  • New Wizardry Allows Researchers To Turn Photos Into Three-Dimensional Objects

    New Wizardry Allows Researchers To Turn Photos Into Three-Dimensional Objects

    Researchers at Carnegie Mellon University have created a way to manipulate objects in photos in three dimensions, allowing you to see all sides of formerly 2D objects. How is it done? Some might say there is dark magic afoot, but what’s really happening is far more interesting. Read More

  • 3D Sensing Tablet, EyesMap, Aims To Replace Multiple Surveyor Tools

    3D Sensing Tablet, EyesMap, Aims To Replace Multiple Surveyor Tools

    Spanish startup E-Capture R&D is building a tablet with 3D sensing capabilities that’s aiming to target the enterprise space as a portable tool for surveyors, civil engineers, architects and the like — replacing a slew of standalone instruments. Read More

  • Rendor Turns Your Single-Camera Smartphone Into A Real 3D Scanner

    Rendor Turns Your Single-Camera Smartphone Into A Real 3D Scanner

    Using a piece of paper with a specially printed grid and a regular smartphone, Rendor may have just cracked the 3D scanning code. The system allows you to create a 3D scan of almost any object simply by taking video of it from every angle.
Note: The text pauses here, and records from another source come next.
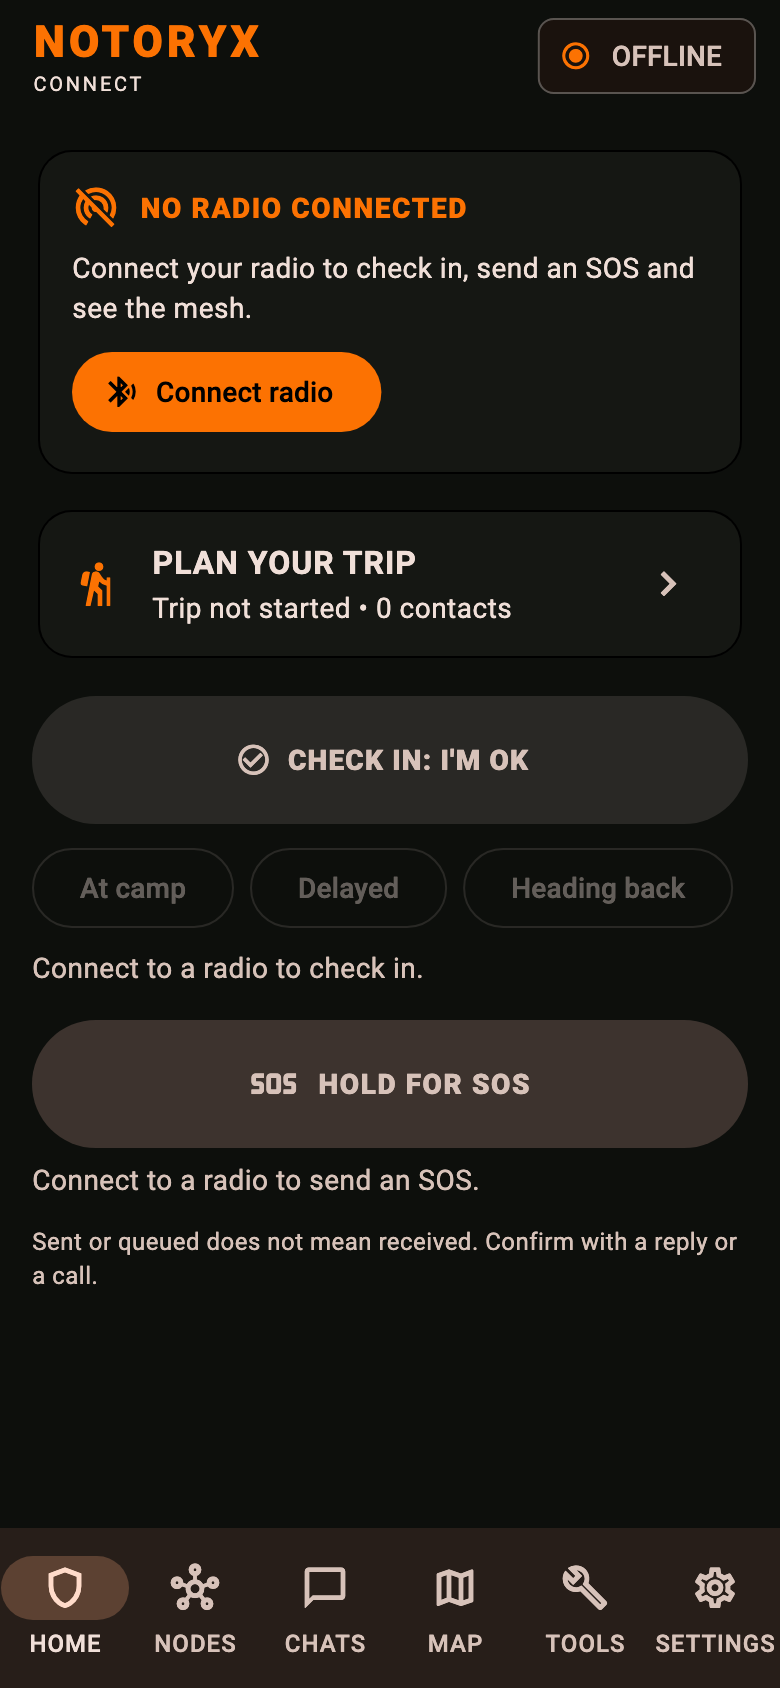
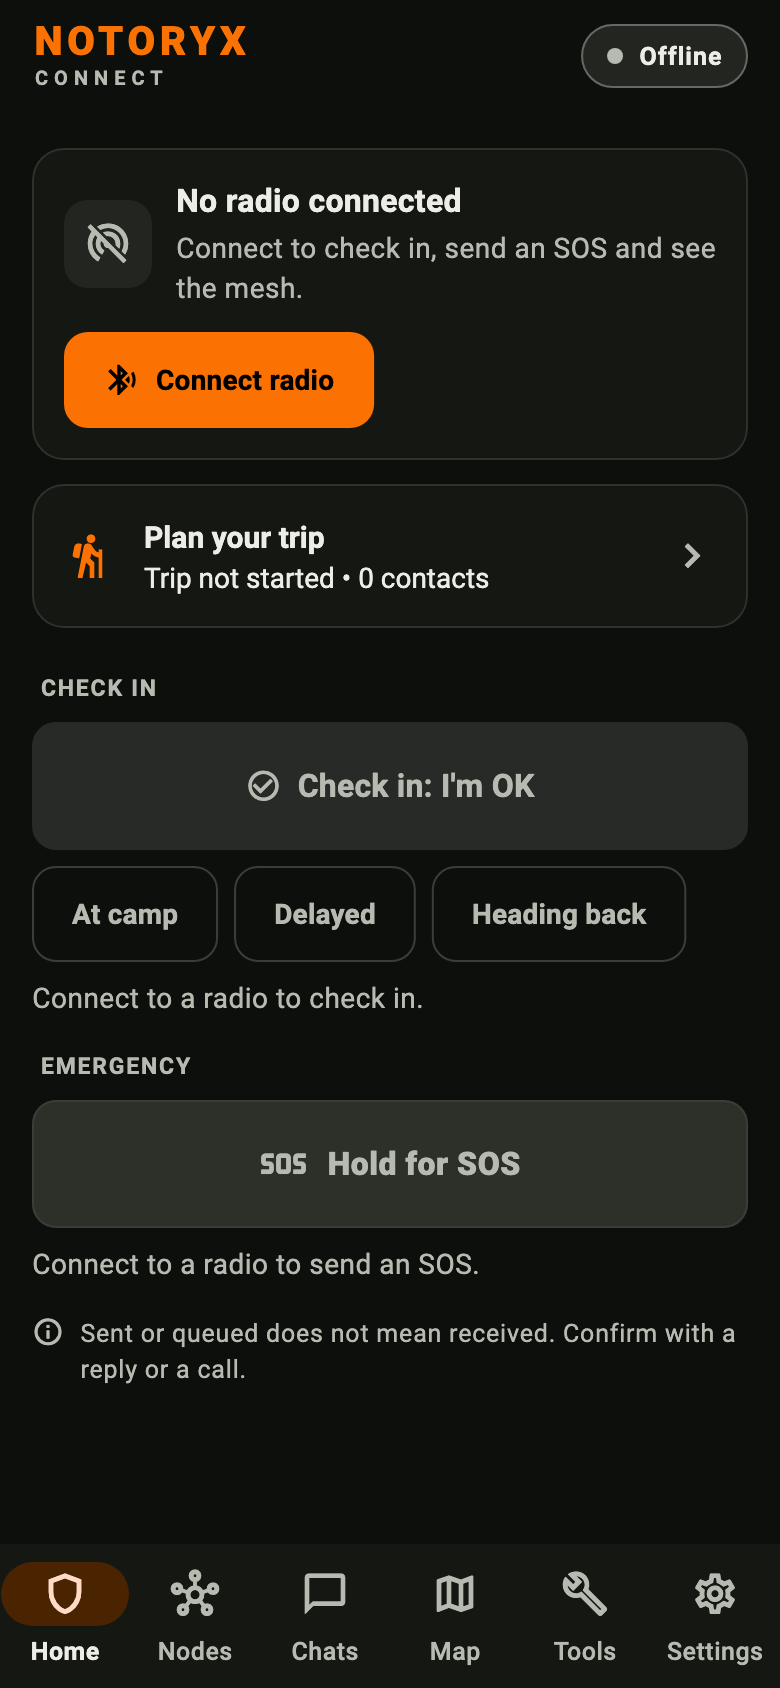
Redesign: restyle beacon headings, refresh README screenshots

diff --git a/lib/beacon_page.dart b/lib/beacon_page.dart
@@ -2,6 +2,8 @@ import 'dart:convert';
 
 import 'package:flutter/material.dart';
 
+import 'theme/nx_components.dart';
+
 import 'channel_share_page.dart';
 import 'services/bastion_beacons.dart';
 import 'services/meshtastic_radio_coordinator.dart';
@@ -92,8 +94,7 @@ class _BeaconPageState extends State<BeaconPage> {
           Card(child: Padding(
             padding: const EdgeInsets.all(16),
             child: Column(crossAxisAlignment: CrossAxisAlignment.stretch, children: [
-              Text('SEND A BEACON', style: Theme.of(context).textTheme.titleSmall
-                  ?.copyWith(fontWeight: FontWeight.bold)),
+              Text('Send a beacon', style: Theme.of(context).textTheme.titleMedium),
               const SizedBox(height: 12),
               TextField(
                 controller: _message,
@@ -129,10 +130,7 @@ class _BeaconPageState extends State<BeaconPage> {
                   padding: const EdgeInsets.only(top: 8), child: Text(_status!))),
             ]),
           )),
-          const SizedBox(height: 8),
-          Text('HEARD BEACONS', style: Theme.of(context).textTheme.titleSmall
-              ?.copyWith(fontWeight: FontWeight.bold)),
-          const SizedBox(height: 8),
+          const NxSectionLabel('Heard beacons'),
           if (radio.beacons.isEmpty)
             const Card(child: ListTile(
               leading: Icon(Icons.wifi_tethering_off),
The program interpolates the shape of the object based on how it is positioned on the grid and then generates a usable 3D file. Read More